Peaks and valleys, Y’all. This is how I would describe the adoption journey. It can be a roller coaster ride of emotions, a forest’s worth of paperwork, and just forget about trying to establish a time frame for when you can finally hold that precious child in your arms. However, I wouldn’t change a single thing about our experience. One of the reasons for this is the overflowing amount of love and support we had from our family and friends as we were going through the process of adopting our daughter.
One of the most frequent questions I’m asked is how best to support someone going through the process or considering adoption. If you’re wondering how you can help, I’ve compiled a list of tips of ways you can support your friends and family members along their adoption journey.
DO offer your sincere and loving congratulations. When your friends/family announce they are adopting, they are expecting a child! This is a very happy thing! It’s no difference than a pregnancy announcement other than that the time frame for baby’s arrival is a little less set in stone. Be excited for them and show interest in their journey. Ask them about names, gender, due date, country of origin, etc.
DON’T tell them about your friend’s cousin’s college roommate’s sister’s nightmare adoption scenario. Believe me… we have imagined every possible thing that could go wrong in this process and are freaked out about it enough. With adoption, it’s best to abide by the “If you can’t say anything nice, don’t say it at all” rule.
DO offer to be a personal reference for them. Among the mountains of paperwork required to adopt are personal references from family, friends, and members of the adoptive family’s community. Before we could even ask, we had several friends and family members step up and deliver some of the most beautiful letters we could ever imagine. I still have them saved in my daughter’s family book. Reading them brought happy tears to my eyes. By doing this, you are positively impacting their experience, giving them a loving keepsake for their baby, AND making their life easier by volunteering before they need to ask.

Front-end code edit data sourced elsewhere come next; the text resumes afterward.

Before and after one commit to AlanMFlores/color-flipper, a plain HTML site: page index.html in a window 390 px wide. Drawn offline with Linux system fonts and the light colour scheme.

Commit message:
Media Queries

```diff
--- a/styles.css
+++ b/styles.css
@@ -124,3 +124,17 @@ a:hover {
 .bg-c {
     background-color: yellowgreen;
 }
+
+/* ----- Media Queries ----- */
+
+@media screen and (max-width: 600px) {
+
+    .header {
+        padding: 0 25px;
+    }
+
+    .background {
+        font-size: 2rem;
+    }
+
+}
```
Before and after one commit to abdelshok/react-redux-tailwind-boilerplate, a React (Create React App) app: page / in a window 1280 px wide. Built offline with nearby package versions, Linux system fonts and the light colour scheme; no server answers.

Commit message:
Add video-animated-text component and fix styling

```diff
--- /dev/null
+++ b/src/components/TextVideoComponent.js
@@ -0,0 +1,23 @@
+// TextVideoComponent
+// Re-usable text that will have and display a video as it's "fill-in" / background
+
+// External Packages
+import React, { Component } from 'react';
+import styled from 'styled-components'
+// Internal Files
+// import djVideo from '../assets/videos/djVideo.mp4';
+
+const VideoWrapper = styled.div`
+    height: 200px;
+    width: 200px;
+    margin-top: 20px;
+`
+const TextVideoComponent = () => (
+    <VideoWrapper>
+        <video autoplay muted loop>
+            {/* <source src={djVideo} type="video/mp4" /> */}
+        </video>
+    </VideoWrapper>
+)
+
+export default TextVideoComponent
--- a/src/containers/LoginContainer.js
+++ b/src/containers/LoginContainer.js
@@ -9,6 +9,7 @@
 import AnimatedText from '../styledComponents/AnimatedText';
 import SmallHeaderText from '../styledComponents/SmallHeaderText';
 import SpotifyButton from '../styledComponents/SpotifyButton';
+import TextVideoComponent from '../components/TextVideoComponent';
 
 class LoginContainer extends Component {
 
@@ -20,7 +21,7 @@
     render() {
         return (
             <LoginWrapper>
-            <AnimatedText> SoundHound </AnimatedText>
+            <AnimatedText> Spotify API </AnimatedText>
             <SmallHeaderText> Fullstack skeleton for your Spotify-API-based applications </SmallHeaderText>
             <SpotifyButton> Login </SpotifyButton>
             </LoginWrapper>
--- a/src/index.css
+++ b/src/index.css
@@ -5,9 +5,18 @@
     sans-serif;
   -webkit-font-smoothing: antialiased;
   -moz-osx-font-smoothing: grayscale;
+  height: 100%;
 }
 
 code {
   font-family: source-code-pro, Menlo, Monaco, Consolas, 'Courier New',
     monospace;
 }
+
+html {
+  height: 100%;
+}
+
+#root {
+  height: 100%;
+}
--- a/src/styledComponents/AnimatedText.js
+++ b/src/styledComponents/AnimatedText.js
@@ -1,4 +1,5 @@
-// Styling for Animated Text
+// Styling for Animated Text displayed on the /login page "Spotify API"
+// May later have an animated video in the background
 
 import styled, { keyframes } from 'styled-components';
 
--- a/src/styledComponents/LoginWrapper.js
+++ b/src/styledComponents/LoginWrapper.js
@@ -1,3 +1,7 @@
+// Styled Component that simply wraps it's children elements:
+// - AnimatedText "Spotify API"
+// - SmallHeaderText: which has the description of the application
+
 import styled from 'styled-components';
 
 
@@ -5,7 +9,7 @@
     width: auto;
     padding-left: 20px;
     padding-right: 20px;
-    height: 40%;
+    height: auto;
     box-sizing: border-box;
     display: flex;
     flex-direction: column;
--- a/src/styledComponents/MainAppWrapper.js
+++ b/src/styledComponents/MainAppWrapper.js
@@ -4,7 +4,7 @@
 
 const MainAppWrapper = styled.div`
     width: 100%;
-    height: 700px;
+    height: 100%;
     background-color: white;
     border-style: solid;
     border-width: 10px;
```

DON’T talk more than you listen. In the words of A.Burr, (gratuitous Hamilton reference) “Talk less, smile more.” Sometimes we listen just well enough to give our opinions on things. The adoption process is emotional and stressful, and sometimes we just need to vent. There may be a more efficient way, another agency, a different form we could try/use/fill out, but in most cases, we just need someone to listen. We know your opinions are coming from a place of love and concern, but sometimes we really just need you to be still and listen when we talk about the process and offer a smile/hug/wine/chocolate after a setback. If we want your suggestions, we will ask for them.
DO use positive adoption language. Actually, lets say ALWAYS use positive adoption language and terms. When talking with them about the adoption, please make a conscious effort to use terms like birth parent and adoption plan instead of real mom and “give up the baby.” And for the love of God, please do not ask how much she cost. If you’re considering adoption and wondering about financial details, it is OK to ask this question, but please phrase your question in a respectful manner.
DON’T tell them how lucky they are they don’t have to go through labor/child birth/scary medical procedure. Not in all cases, but in some, adoption is taking place after infertility. I believe with every fiber of my being that our journey to become a family happened the way it did because our daughter was 1 billion percent supposed to be ours, but it still stings a little when I’m told how “lucky” I was to not have to go through labor. Until you’ve walked in someone’s shoes, how about we just don’t go there.
DO throw them a baby shower/sprinkle or celebration for their child. Babies and kids need stuff. In my case, our daughter was our first child, and we didn’t have anything except the collection of children’s books I started six years before her arrival. And while I do think books are pretty magical, I don’t think they could have taken the place of the truck load of essentials needed for a new baby. Not to mention, while we were in the throes of a struggle with infertility, I dreamed about having a baby shower of my own. My friends and family came through big time with a unique and FUN shower at a wine bar. We had a wine tasting, played “Celebrity Who’s Your Daddy,” and had an amazing time. The affirmation of having my own baby shower and the feeling of YES, we WERE bringing our little girl home helped to heal a lot of the hurt the struggle of infertility had left me with.
DO ask how you can help when baby arrives. Again, this is where the idea of treating the adoptive parents exactly like any other new parents come into play. Offer to start a meal train for them. (This is especially helpful if they’ve adopted internationally and are trying to sleep train a child on a different time schedule, trust me.) Give them your best parenting advice or funny stories. Call them and check in. Offer to come over to watch the baby so they can shower. You know, regular new baby stuff.
DO love on them and their new child, but be patient if the adoptive parents are in a bubble for a little bit. I was excited for everyone to meet our daughter when we brought her home, but I was stingy with letting others hold her at first. It’s important for the child to bond and feel secure in his new family. We want you to love and hug our baby, we really do… but we need to make sure our child feels safe and isn’t confused about who Mama and Daddy are.
The above list is not all inclusive to every scenario, of course. But it was inspired by the love and support we received from our family and friends throughout our experience.